“The Malaysians did the MOUT training well because they quickly developed an understanding of our tactics, techniques and procedures for section and platoon level operations in complex urban terrain,” he said.
In addition to the training activities, the Malaysians were also treated to some sight-seeing, including trips to a local mosque and the Australian War Memorial, where many of the soldiers were impressed by the display showcasing Australia’s role in suppressing communist terrorists during the Malayan Emergency in the 1950s and 1960s.
DISSIMILAR TRAINING BENEFITS
AUSTRALIA will benefit enormously from training exercises with the Malaysian Army when it introduces a range of new defence systems next year.
The Field Force Commander of the Malaysian Army, Lt-Gen Dato Masood bin Zainal Abidin said the Australian Army would be able to learn more about the weapons systems employed by non-aligned countries in future training exercises with the Malaysian Army.
“It will also improve our interoperability for coalition operations [with Australia] and strengthen our defence relationship,” he said.
Lt-Gen Dato Masood said the first new weapon system to be introduced would be the PT91 Main Battle Tank, which is basically a Polish copy of the Russian T-72 tank, but equipped with advanced western fire control systems, reactive armour and a 120mm main gun.
The Malaysian Army is scheduled to take delivery of 48 PT91s in 2006, as part of the plan to develop a three-regiment armoured brigade.
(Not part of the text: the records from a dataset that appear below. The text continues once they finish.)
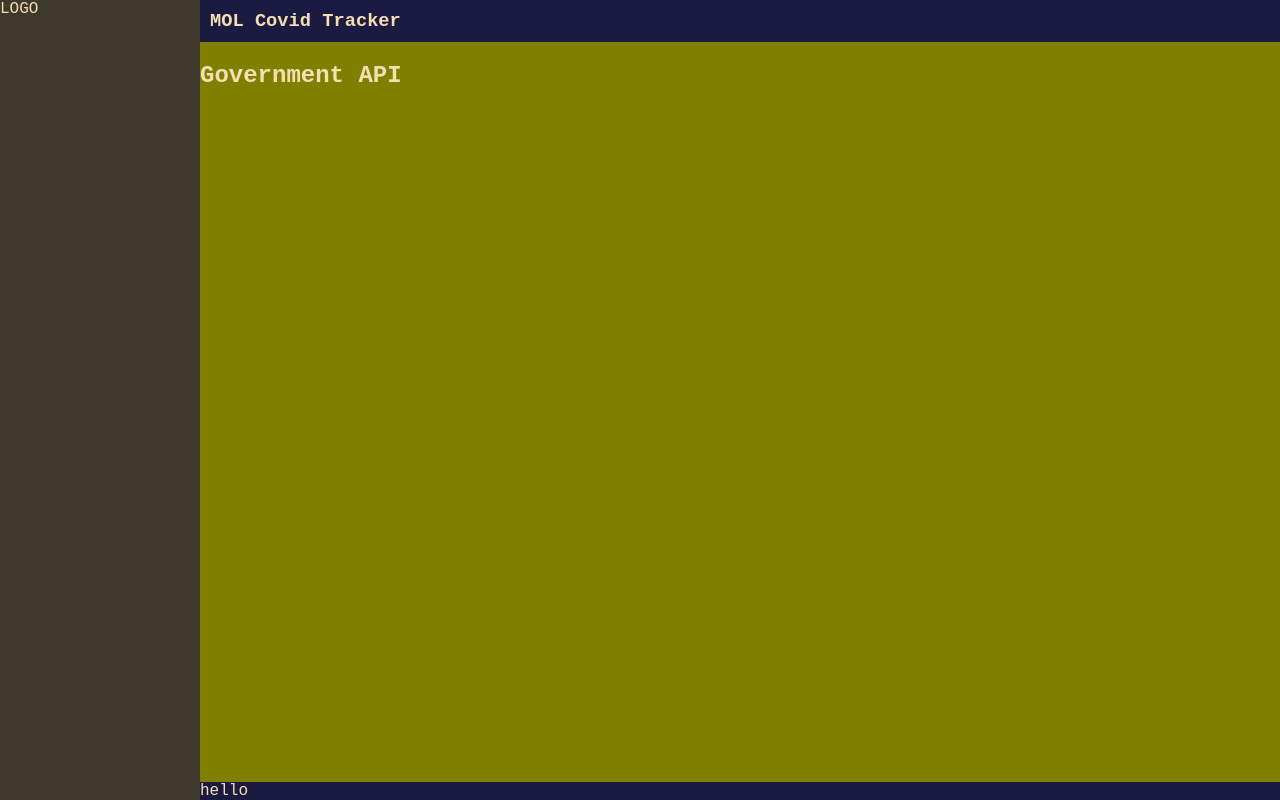
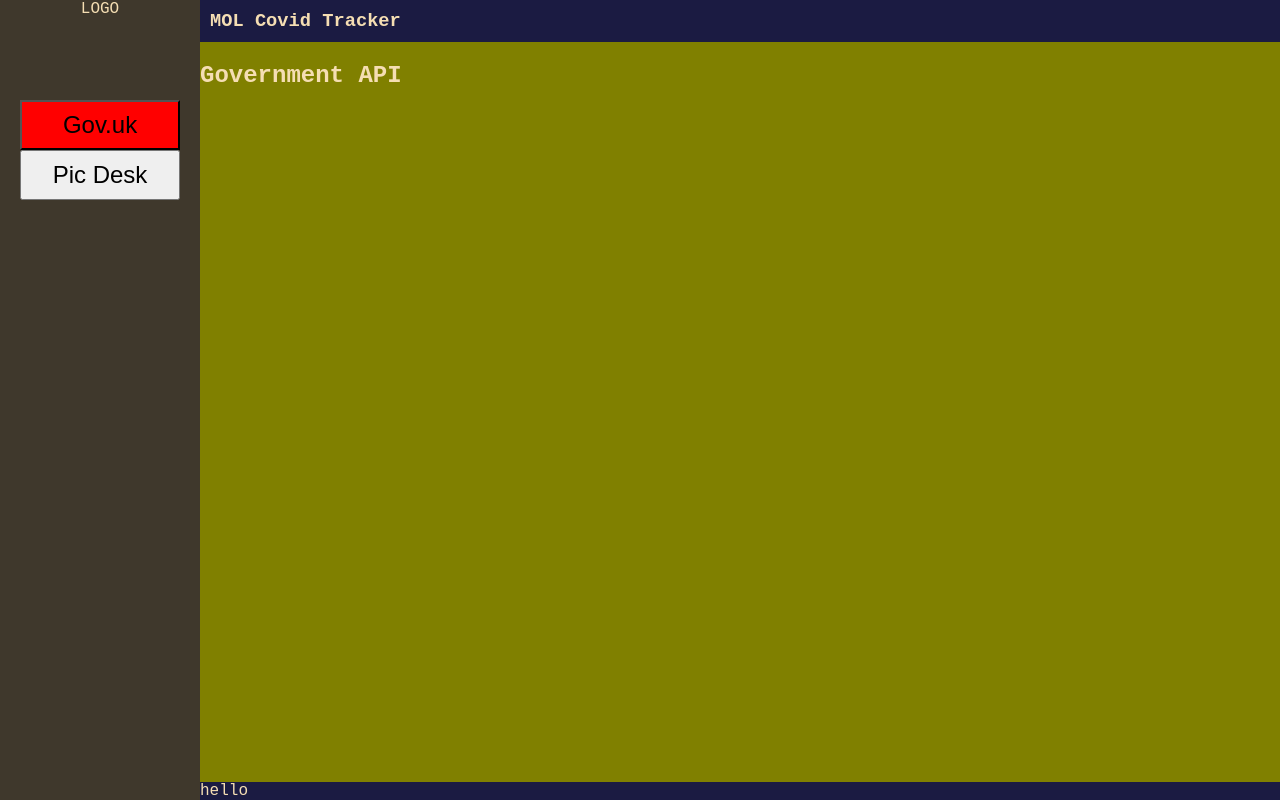
Before and after one commit to JnnyRdng/covid_graphs, a Vue app in the folder client/: page / in a window 1280 px wide. Built offline with nearby package versions, Linux system fonts and the light colour scheme; no server answers.

Commit message:
framework for basic button navigation in sidenav

```diff
--- a/client/src/App.vue
+++ b/client/src/App.vue
@@ -1,8 +1,8 @@
 <template>
     <div id="main">
         <TopHeader />
-        <SideNav />
-        <GovApi :cases="cases" />
+        <SideNav :loc="loc" />
+        <GovApi v-if="loc === 'gov'" />
         <BottomFooter />
     </div>
 </template>
@@ -13,15 +13,17 @@ import SideNav from "@/components/SideNav.vue";
 import GovApi from "@/components/GovApi.vue";
 import BottomFooter from "@/components/BottomFooter.vue";
 
+import { eventBus } from "@/main.js";
 export default {
     name: "app",
     components: { TopHeader, SideNav, GovApi, BottomFooter },
     data() {
         return {
-            cases: null,
-            apiData: null,
-            // casesAPIUrl: process.env.CASES_API_URL,
+            loc: "gov",
         };
+    },
+    mounted() {
+        eventBus.$on("click-link", (payload) => (this.loc = payload));
     },
 };
 </script>
--- a/client/src/components/SideNav.vue
+++ b/client/src/components/SideNav.vue
@@ -1,14 +1,36 @@
 <template>
     <div id="side-nav">
         <header>LOGO</header>
-        <main></main>
+        <main>
+            <button
+                id="gov"
+                v-on:click="link"
+                :class="{ active: loc === 'gov' }"
+            >
+                Gov.uk
+            </button>
+            <button
+                id="mol"
+                v-on:click="link"
+                :class="{ active: loc === 'mol' }"
+            >
+                Pic Desk
+            </button>
+        </main>
         <footer></footer>
     </div>
 </template>
 
 <script>
+import { eventBus } from "@/main.js";
 export default {
     name: "side-nav",
+    props: ["loc"],
+    methods: {
+        link: function (event) {
+            eventBus.$emit("click-link", event.target.id);
+        },
+    },
 };
 </script>
 
@@ -17,5 +39,17 @@ export default {
     height: 100%;
     background-color: rgb(63, 56, 44);
     grid-area: side;
+    display: grid;
+    grid-template-rows: 1fr 6fr 1fr;
+    text-align: center;
+}
+button {
+    width: 80%;
+    height: 50px;
+    font-size: 1.5rem;
+    cursor: pointer;
+}
+.active {
+    background-color: red;
 }
 </style>
```
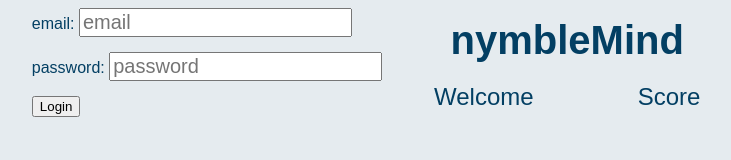
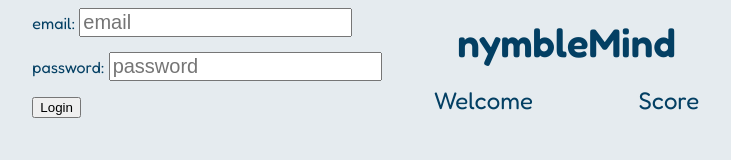
Before and after one commit to ikari4/nymbleMind, a website: page index.html in a window 1280 px wide. Shown: the whole page, without its empty margins (248-979 px from the left). Drawn offline with Linux system fonts and the light colour scheme.

Commit message:
font change

```diff
--- a/index.html
+++ b/index.html
@@ -6,6 +6,7 @@
     <!-- <link rel="icon" href="./expenses.png" type="image/png"> -->
     <!-- <link rel="apple-touch-icon" href="./expenses.png"> -->
     <!-- <link rel="mask-icon" href="./expenses.png " color="black"> -->
+    <link href="https://fonts.googleapis.com/css2?family=Fredoka:wght@400;600&display=swap" rel="stylesheet">
     <title>nymbleMind</title>
     <link rel="stylesheet" href="styles.css">
 </head>
--- a/styles.css
+++ b/styles.css
@@ -1,6 +1,6 @@
 /* styles.css */
 body {
-    font-family: Arial, Helvetica, sans-serif;
+    font-family: 'Fredoka', Arial, sans-serif;
     color: #033f63;
     background-color: #033f631a;
     display: flex;
```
Lt-Gen Masood said he could see the day when Australian Army M1-A1 MBTs will conduct exercises alongside Malaysia’s PT-91s.
Waiting game: 3RAR’s WO2 Les Hart shares a tension-breaking joke with a RMR member of his stick during paraparade.
Photos by Bill Cunneen